What does it mean to make a hospital more autism friendly?

These were my first thoughts when I was assigned to the Autism Friendly Initiative with Alex Friedman, my supervisor. I was inspired to spend IAP at Boston Medical Center (BMC) due to my proximity with neurodivergence and brain injury through family members and my high school’s Best Buddies. However, my focus at that time was primarily on educational and societal challenges related to autism, such as schools’ ability to accommodate needs, parental support, and peer understanding. 
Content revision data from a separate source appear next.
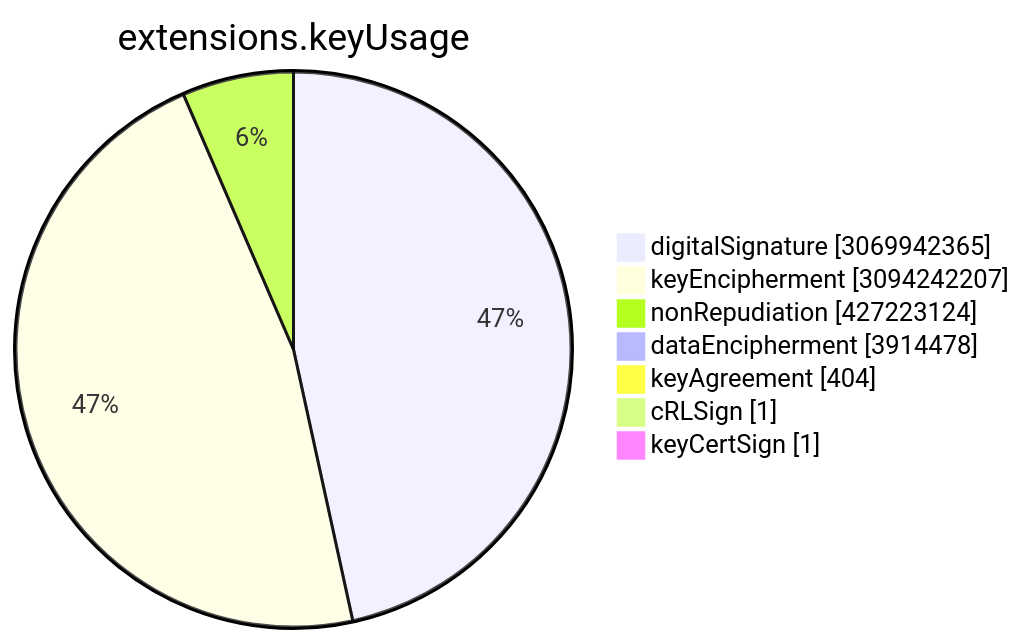
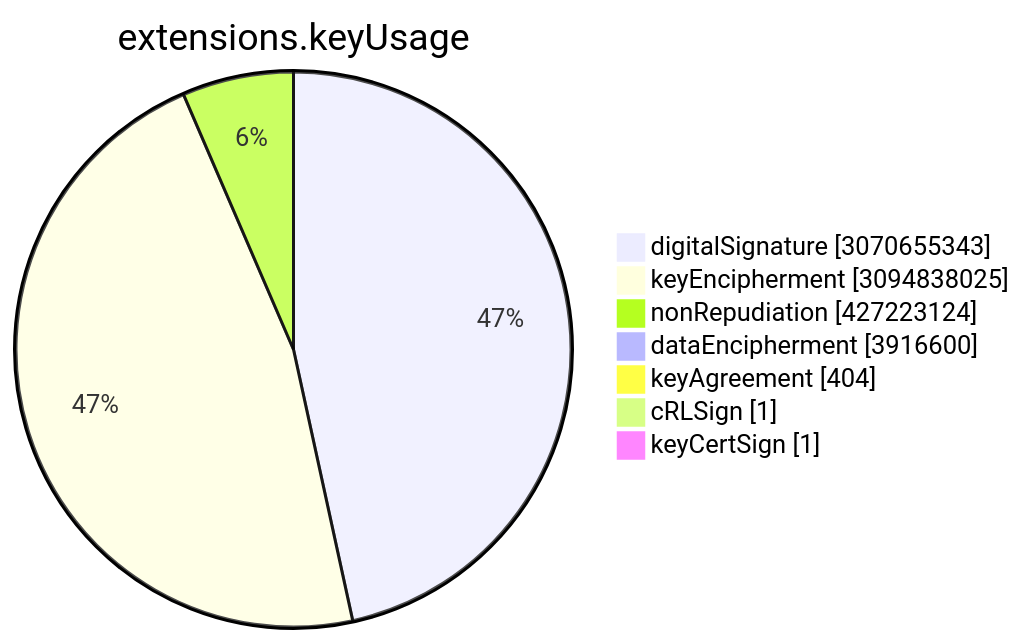
The sixth of 15 diagrams in TOTAL/README.md (christiankrug/ctmonitor_visualization), drawn with Mermaid before and after one commit. The commit also changed other lines of this file, not shown here.

````diff
--- a/TOTAL/README.md
+++ b/TOTAL/README.md
@@ -3077,11 +3077,11 @@
 ```mermaid
 pie showData
 title extensions.keyUsage
-"digitalSignature" :3069942365
-"keyEncipherment" :3094242207
+"digitalSignature" :3070655343
+"keyEncipherment" :3094838025
 "nonRepudiation" :427223124
-"dataEncipherment" :3914478
+"dataEncipherment" :3916600
 "keyAgreement" :404
 "cRLSign" :1
 "keyCertSign" :1
 ```
````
From the BMC training alone, I realized I was missing a large aspect of the well-being of autistic individuals: their healthcare experiences. I knew many people with autism experience hypersensitivity and anxiety. I never considered, however, the effect this would have on receiving medical care. The hospital is full of triggers, from bright lights to blood pressure cuffs to elevators. Naturally, these difficulties make it challenging for healthcare professionals to treat patients; not all are equipped to provide quality care. This is where the Autism Friendly Initiative comes in!

The Autism Friendly Initiative aims to improve the healthcare of autistic patients through various interventions. These strategies include education and training on autism for healthcare professionals and students, implementation of an autism support checklist to identify patients’ unique triggers and communication styles, and creation of healthcare social stories. These social stories, available online, assist autistic patients in preparing for medical appointments by familiarizing them with various procedures and scenarios. (The website has 38 stories as of right now!)  These social stories are important because they satisfy the difficulty many patients have with unfamiliarity. During this IAP, I managed the social stories website, translating stories to Greek and drafting a story of my own. 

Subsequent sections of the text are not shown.